Part of our work with local communities focuses on establishing livelihood and leadership opportunities specifically for women. Our women's groups in each community choose their own leadership, delegate responsibilities among themselves and function as a highly effective team to produce silkworm rearing equipment, process the silk, and sew the final products. In addition, every member of our women's groups is also a silk farmer and produces silk. Today, nearly 50% of our farmers are women.
Women working on the CPALI wild silk project have an opportunity to earn money in three ways: by weaving baskets from natural materials for silkworm breeders, by producing silk, and by processing and sewing the silk into a final product.
In order to rear wild silk sustainably, CPALI must rely on natural materials and innovative designs. Thanks to our skilled women's groups, we are producing a whole line of natural equipment including rearing baskets, chrysallide baskets and locally sewn rearing nets.
Organizing Silkworm Baskets
The silkworm rearing equipment is used by each farmer on a loan-to-own basis. CPALI buys the equipment from the women's groups and supplies them to our new members. Then each farmer either works off their debt through silk production or returns the equipment to CPALI
Sewing the Textile
Our main product is a flat, non-spun textile that is sold by the meter. The CPALI women's groups sew the silk cocoons with machines available at our training site. This gives us an important opportunity for training, teamwork and bonding. Our newer product line also makes production possible at home.

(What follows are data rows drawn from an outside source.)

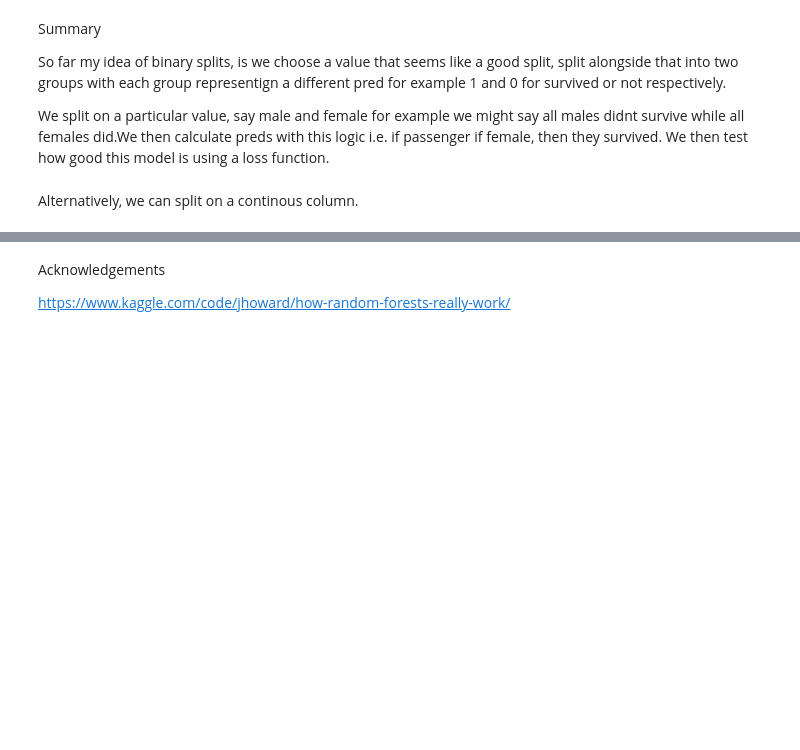
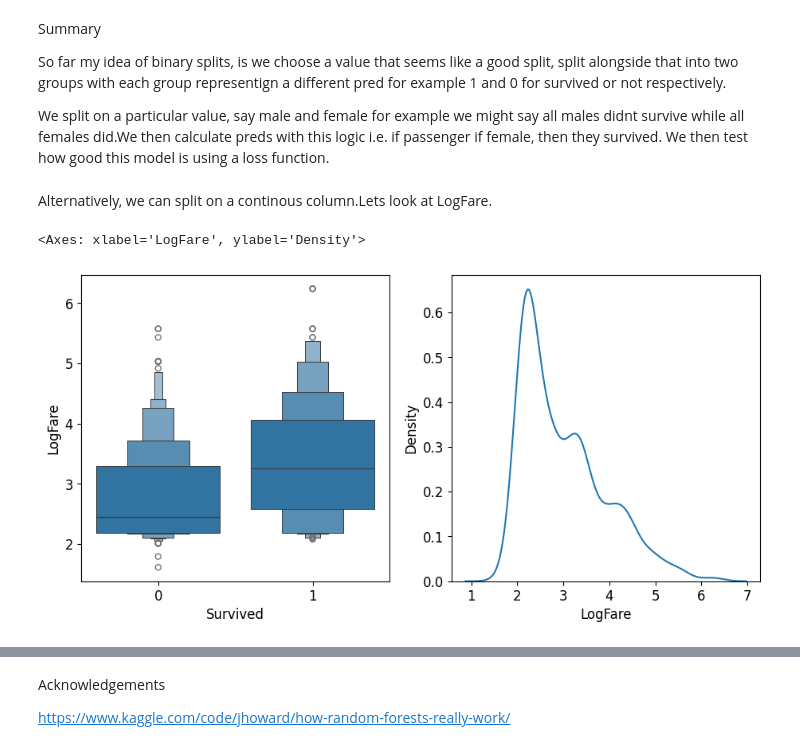
Before and after one commit to rubanzasilva/random_forest_basics, a Jupyter notebook: random_forests_basics.ipynb, the cells around one changed output, grey strips where cells are left out. Drawn from its saved outputs; the diff is of its cells as text; code cells hidden in the pictures; blank space fills up the shorter version.

```diff
--- a/random_forests_basics.ipynb
+++ b/random_forests_basics.ipynb
@@ -216,4 +216,12 @@ So far my idea of binary splits, is we choose a value that seems like a good spl
 
 We split on a particular value, say male and female for example we might say all males didnt survive while all females did.We then calculate preds with this logic i.e. if passenger if female, then they survived. We then test how good this model is using a loss function.
 # %% [markdown]
-Alternatively, we can split on a continous column.
+Alternatively, we can split on a continous column.Lets look at LogFare.
+# %%
+df_fare = trn_df[trn_df.LogFare>0]
+fig, axs = plt.subplots(1,2, figsize=(11,5))
+sns.boxenplot(data=df_fare, x=dep, y="LogFare", ax=axs[0])
+sns.kdeplot(data=df_fare, x ="LogFare", ax=axs[1])
+# %% [output]
+<Axes: xlabel='LogFare', ylabel='Density'>
+[figure, added]
```
Also changed, not shown: parts of 4 cells of this notebook.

When each batch of textile is finished, our women and the SEPALI staff proudly present their work before shipping it off to Ta'na'na Silk to be marketed around the world.